Thirdly linked to this the Church’s spiritual journey through her Seasons. Today we enter the third season since we began the church’s year - Advent purple turned to Christmas white, a colour that continues into Epiphany season.

At St Giles we keep the shorter option which sees the ordinary green season return Monday week after the Advent-Christmas cycle climaxes with the descent of the Spirit on the Feast of the Baptism of the Lord, next Sunday, in parallel with how the Lent and Easter seasons climax with the Spirit’s arrival at Pentecost

The spiritual journey of humankind as we enter a new year. The spiritual journey of the wise men to Our Lord and the Church’s spiritual journey through her Seasons.

These three bring me to the final thought of another much simpler spiritual journey.

It is of but a few inches - fifteen inches…

The story goes there was once a rabbi in Cracow, Isaac son of Yekel, who dreamed one night that there was a great treasure under the bridge at Prague.
He set off at once for Prague, but when he got there found that there was a heavy guard on the bridge. The rabbi had no choice but to explain his dream to one of the guards.

When the guard heard the story he burst into laughter. ‘How crazy can you get? Suppose everyone went off after their dreams? Why I once dreamed that there was a treasure hidden in a house in Cracow. It was in the house of a man called Isaac, son of Yekel, but do you think I was going off to Cracow because of that dream?

The Rabbi Isaac returned to Cracow.  He had treasure at home. He did not need to go to Prague.

So it is with the spiritual journey. If we want spiritual riches we’re more likely to find them by opening our eyes to what we have already than by journeying the world over.

The truth of Epiphany is about God come down to our level to dwell in human hearts.

If people want to journey to God today they need move inches and not miles.

Fifteen inches, to be precise, down from the head to the heart. That is where we find God.

Too often our capacity for doing things and going places works against what’s most important – the short journey, always possible, to rest in God, to contemplate the one who made us and offers himself to us continually.

Our restless minds distract us. They move us away from the treasure to be found in the stillness of the heart. When the mind can be stilled, and lowered, into the heart - there is salvation.

The Kingdom of Christ is within us.

Accomplishing this short journey within means taking time day by day to reflect, to sit or kneel in God’s presence and indeed our own presence.

There we find hunger and longing, hurt and inadequacy, pride and fearfulness.

None of these melt away on the spiritual journey but they can be owned and offered to the Lord who meets us just as we are.

Fear not to enter his courts in the slenderness of the poor wealth thou wouldst reckon as thine.

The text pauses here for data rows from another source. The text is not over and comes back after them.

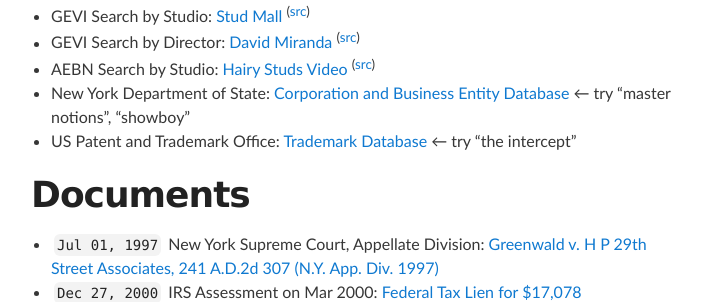
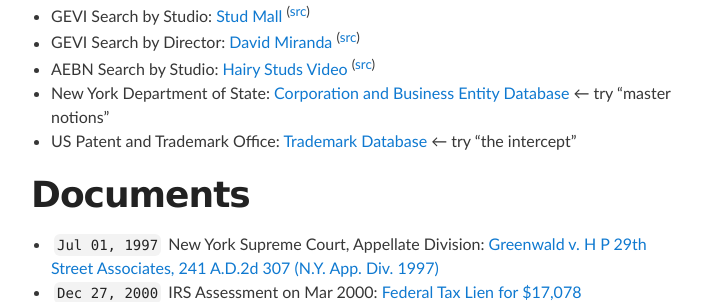
Before and after one commit to masternotions/masternotions.github.io, a Jekyll site: the page built from index.md, in a window 1280 px wide and 900 px high, scrolled down 1186 px. Shown: the part 177-479 px from the top of the window, without its empty margins (289-991 px from the left). Built offline with Jekyll 4.4.1, drawn with Linux system fonts in a browser that asks for light colours; comment, search, counter and statistics services are not loaded.

Commit message:
Update index.md

```diff
--- a/index.md
+++ b/index.md
@@ -68,7 +68,7 @@ Here's an audio clip of GG talking in Hot.Hairy.Real. 4: **[Is your dick hard?](
 - GEVI Search by Studio: [Stud Mall](./assets/images/gevi-studio-studmall.png) <sup>([src](https://www.gayeroticvideoindex.com/C/7/6277.html))</sup>
 - GEVI Search by Director: [David Miranda](./assets/images/gevi-director-dm.png) <sup>([src](https://www.gayeroticvideoindex.com/D/3/2013.html))</sup>
 - AEBN Search by Studio: [Hairy Studs Video](./assets/images/aebn-series-hairystuds.png) <sup>([src](https://gay.aebn.com/gay/studios/19516/hairy-studs-video))</sup>
-- New York Department of State: [Corporation and Business Entity Database](https://appext20.dos.ny.gov/corp_public/corpsearch.entity_search_entry) &#8592; try "master notions", "showboy"
+- New York Department of State: [Corporation and Business Entity Database](https://appext20.dos.ny.gov/corp_public/corpsearch.entity_search_entry) &#8592; try "master notions"
 - US Patent and Trademark Office: [Trademark Database](http://tess2.uspto.gov/) &#8592; try "the intercept"
 
 # Documents
```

The journey within takes courage. There’s so much that would keep us on the surface, even the so-called mission task of the Church, not to mention the multitude of recreational options available to us, the manifold activities we can choose to fill up our lives!

The inner journey takes courage and it takes time, time to be.

The famous writer Pascal said most of mankind’s problems derive from our inability to sit still in a room.

To do just that, to sit still Just maybe 15 minutes a day - 5 minutes with the Scriptures, 5 minutes in quiet worship and 5 minutes in intercession, prayer for others, including our parish - what a difference if we made that the flavour of our spiritual journey in the coming year!

‘Jesus loves us as we are’ it’s said.  

As we own that love day by day we own ourselves, our souls and bodies and make them more and more fully a living sacrifice to be united with his perfect Offering in the eucharist.

Speaking of this sort of spiritual journey T.S.Eliot wrote these great lines: And the end of all our exploring – will be to arrive where we started – and to know the place for the first time.

The Kingdom of Christ is within us.

Wise men still journey to Jesus but they don’t move anywhere.

Whatever we do in 2016 as individuals or as a Church may we be the Church better by being Christians better so that the depths of Christ may resonate from our prayers and our eucharist’s and our lives here in Horsted Keynes!  

Be still and know that I am God!